WASHINGTON (DC News Now) – Getting medical marijuana in Washington DC is now easier for residents thanks to an emergency bill passed earlier this week. Council members also hope it will encourage district residents to visit regulated district dispensaries rather than potentially unregulated stores that also carry cannabis.

Jean-Paul Zephir, general manager of KINFOLK dispensary, one of seven licensed dispensaries in the district, says this new bill will make legal and safe marijuana available to more people living in the district.

“Right now, removing barriers and allowing immediate access is definitely one of the most important things for us,” Zephir said.

DC residents no longer need to see a doctor or practitioner before receiving a medical marijuana card.
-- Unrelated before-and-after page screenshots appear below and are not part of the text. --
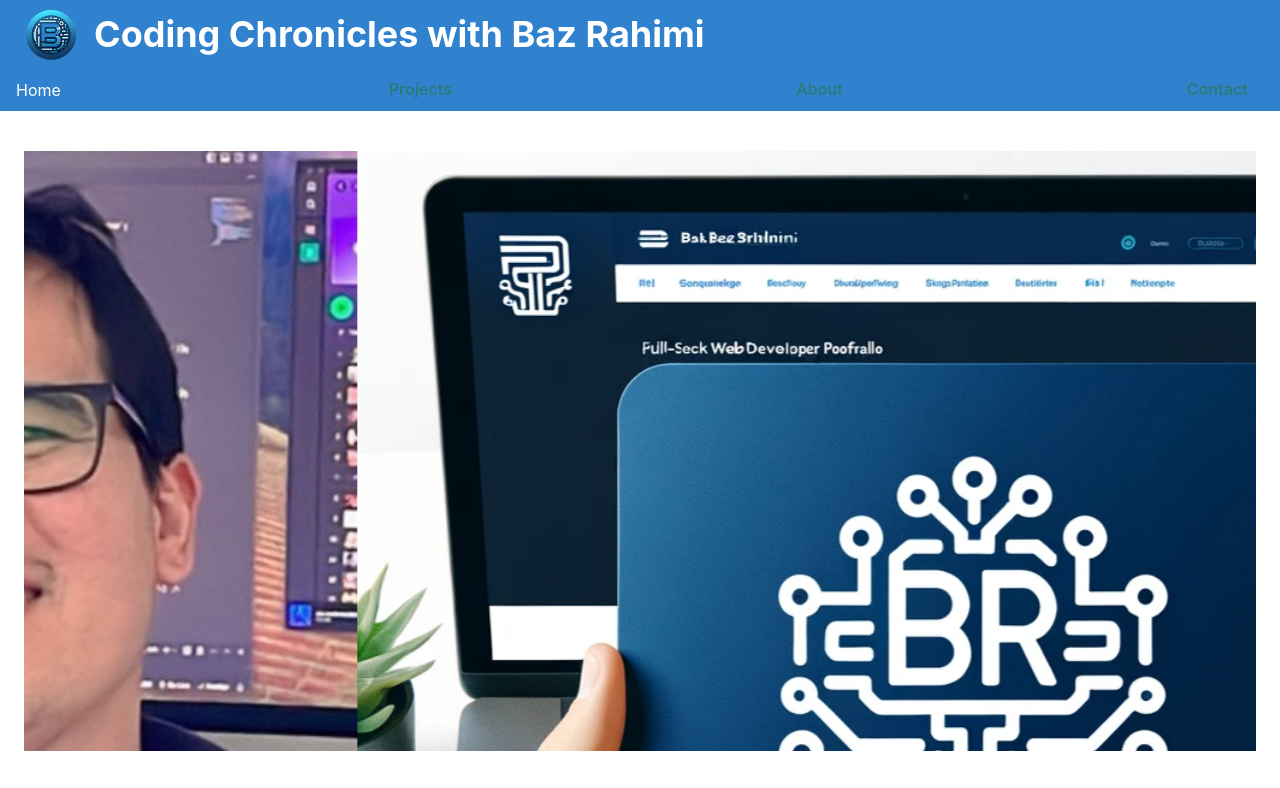
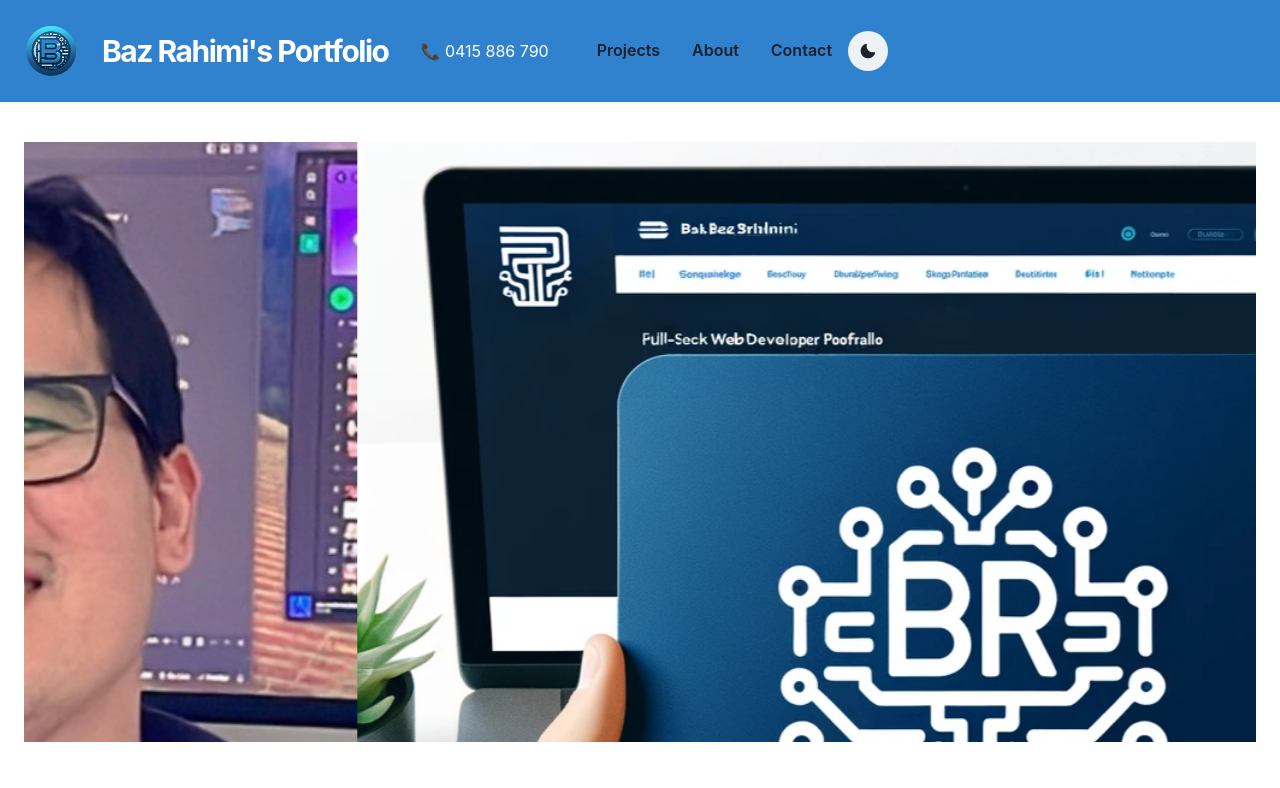
Before and after one commit to Bazrahimi/BazRahimiPortfolio, a React (Vite) app: page / in a window 1280 px wide. Shown: the top 788 px of the page. Built offline with nearby package versions, Linux system fonts and the light colour scheme; no server answers.

Commit message:
add dark mode

```diff
--- /dev/null
+++ b/src/components/ToggleTheme.jsx
@@ -0,0 +1,20 @@
+// components/ToggleThemeButton.jsx
+import React from 'react';
+import { useColorMode, IconButton } from '@chakra-ui/react';
+import { MoonIcon, SunIcon } from '@chakra-ui/icons';
+
+const ToggleThemeButton = () => {
+  const { colorMode, toggleColorMode } = useColorMode();
+
+  return (
+    <IconButton
+      onClick={toggleColorMode}
+      icon={colorMode === 'light' ? <MoonIcon /> : <SunIcon />}
+      isRound={true}
+      size="md"
+      aria-label="Toggle theme"
+    />
+  );
+};
+
+export default ToggleThemeButton;
--- a/src/components/layout/Header.jsx
+++ b/src/components/layout/Header.jsx
@@ -1,16 +1,50 @@
 import React from 'react';
-import { Flex, Heading, Image } from '@chakra-ui/react';
+import { Box, Flex, Image, Link, Button, Heading, Spacer } from '@chakra-ui/react';
+import { useNavigate } from 'react-router-dom';
+import ToggleThemeButton from '../ToggleTheme';
 
 const Header = () => {
+  const navigate = useNavigate();
+
   return (
-    <Flex align="center"  p={4} bg="blue.500" color="white" w="100%" pb="0" pt="0px">
-      {/* Adjust the sizes as needed to ensure the logo isn't too dominating */}
-      <Image src="../../src/assets/images/header.png" alt="BR Logo" htmlWidth="70px" htmlHeight="auto" />
-      <Heading as="h1" size="xl" marginLeft="2">
-      Coding Chronicles with Baz Rahimi
-      </Heading>
-      {/* You can add a navigation button or links here if needed */}
-    </Flex>
+    <Box bg="blue.500" color="white" w="100%">
+      <Flex align="center" justify="flex-start" wrap="wrap" p={4}>
+        {/* Logo and Heading with Hover Effect */}
+        <Flex align="center" mr={8} cursor="pointer"
+              _hover={{ transform: "scale(1.05)", transition: "transform 0.2s" }}
+              onClick={() => navigate('/')}>
+          <Image src="../../src/assets/images/header.png" alt="BR Logo" htmlWidth="70px" htmlHeight="auto" mr={4} />
+          <Heading as="h1" size="lg" letterSpacing={"tighter"}>Baz Rahimi's Portfolio</Heading>
+        </Flex>
+
+        <Flex align="center" mr={8}>
+          <Link href="tel:+61415886790" isExternal _hover={{ textDecoration: "underline" }}>
+            📞 0415 886 790
+          </Link>
+        </Flex>
+
+
+
+        {/* Navigation */}
+        <Flex align="center">
+          <Button variant="ghost" _hover={{ bg: "teal.500", color: "white" }} onClick={() => navigate('/projects')}>
+            Projects
+          </Button>
+          <Button variant="ghost" _hover={{ bg: "teal.500", color: "white" }} onClick={() => navigate('/about')}>
+            About
+          </Button>
+          <Button variant="ghost" _hover={{ bg: "teal.500", color: "white" }} onClick={() => navigate('/contact')}>
+            Contact
+          </Button>
+          {/* Add more navigation items as needed */}
+        </Flex>
+        <Flex align="center">
+          {/* ... Your other navigation buttons ... */}
+          {/* Toggle Theme Button */}
+          <ToggleThemeButton />
+        </Flex>
+      </Flex>
+    </Box>
   );
 };
 
--- a/src/components/layout/Layout.jsx
+++ b/src/components/layout/Layout.jsx
@@ -3,7 +3,6 @@ import React from 'react';
 import { Outlet } from 'react-router-dom';
 import { Box, VStack } from '@chakra-ui/react';
 import Header from './Header';
-import Navbar from './Navbar';
 import Footer from './Footer';
 
 const Layout = () => {
@@ -11,7 +10,7 @@ const Layout = () => {
     // Set the VStack to be a flex container with minimum height of 100vh
     <VStack minH="100vh" justifyContent="space-between" spacing="0" flexDirection="column">
       <Header />
-      <Navbar />
+
       {/* flexGrow="1" will make the Box grow and push the Footer to the bottom */}
       <Box as="main" flexGrow="1" width="full">
         <Outlet />
--- /dev/null
+++ b/src/components/theme.jsx
@@ -0,0 +1,11 @@
+// theme.js
+import { extendTheme } from '@chakra-ui/react';
+
+const config = {
+  initialColorMode: 'light',
+  useSystemColorMode: false,
+};
+
+const theme = extendTheme({ config });
+
+export default theme;
--- a/src/pages/Home.jsx
+++ b/src/pages/Home.jsx
@@ -22,12 +22,12 @@ const Home = () => {
       {/* Slider Section */}
       <Box textAlign="center" py={10} px={6} position="relative" overflow="hidden" h="80vh" mb="10px">
         <Slider {...settings}>
-          {/* Add more slides as needed */}
-          <Image src="../src/assets/images/1699589485771.jpeg" alt="Baz Rahimi" objectFit="cover" />
-          <Image src="../src/assets/images/logo2.webp" alt="Baz Rahimi" objectFit="cover" />
-          <Image src="../src/assets/images/4173e7d5-4e70-40b6-bc03-330351f2492f.webp" alt="Baz Rahimi" objectFit="cover" />
+          <Image src="../src/assets/images/1699589485771.jpeg" alt="Baz Rahimi" objectFit="fill" />
+          <Image src="../src/assets/images/logo2.webp" alt="Baz Rahimi" objectFit="fill" />
+          <Image src="../src/assets/images/4173e7d5-4e70-40b6-bc03-330351f2492f.webp" alt="Baz Rahimi" objectFit="fill" />
         </Slider>
       </Box>
+
       {/* About Section */}
       <AboutMe />
     </VStack>
```
Also changed, not shown: src/main.jsx (+6 -7 lines), src/pages/AboutMe.jsx (+0 -8 lines), src/assets/images/crous.jpg (added), src/assets/images/theme.png (added), src/components/Navigation.jsx (deleted).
Patients will soon be able to self-certify and avoid doctors altogether. Ward 3 council member Mary Cheh introduced the bill which garnered unanimous support from the rest of the council.

“They will self-certify in a form that the government will create to certify that in fact they need medical marijuana for medical purposes and that will be enough for them to go ahead and get it” , Cheh explained.

The DC Council hopes the move will encourage people to visit licensed clinics where certification is required.

“Everything we sell is locally produced, locally grown. It’s 100% regulated, we get inspections, we get everything checked to make sure we’re doing what we’re supposed to do,” Zephir explained. “In this case, there really isn’t any of that on the gray market.”

The gray market that Zephir refers to is made up of stores that aren’t licensed to sell marijuana, but legally distribute it for free, usually as freebies to customers who come to buy non-cannabis products. Most of them are black-owned businesses that are not part of the group of dispensaries that attract clients with medical certificates.

The i-71 committee, a coalition of local cannabis store owners and advocates, says they fully support efforts to make medical cannabis more accessible, especially to minorities and low-income residents. They released a statement that said in part:

“By removing this requirement and allowing patients to self-certify, the DC Council demonstrates its commitment to building a more equitable world where cannabis prohibition is a thing of the past.”

While this bill opens the door to more residents, one cannabis user says he still won’t go to a state-licensed dispensary.

“I’d rather do that than go to a clinic because it’s too much like a hospital or a pharmacy and I don’t play those games. I don’t walk in these places. I don’t like it,” said Kevin Lance Murray, a local cannabis user. “I’m excited to spend my hard-earned money at local gift shops and support black businesses.”

This emergency bill has not yet been put into effect because Mayor Muriel Bowser has not yet signed it. Although she expressed her support for the council, the bill has yet to reach her desk. When Mayor Bowser puts pen to paper, the bill will go into effect for 90 days while the DC council tries to push a more permanent bill through Congress.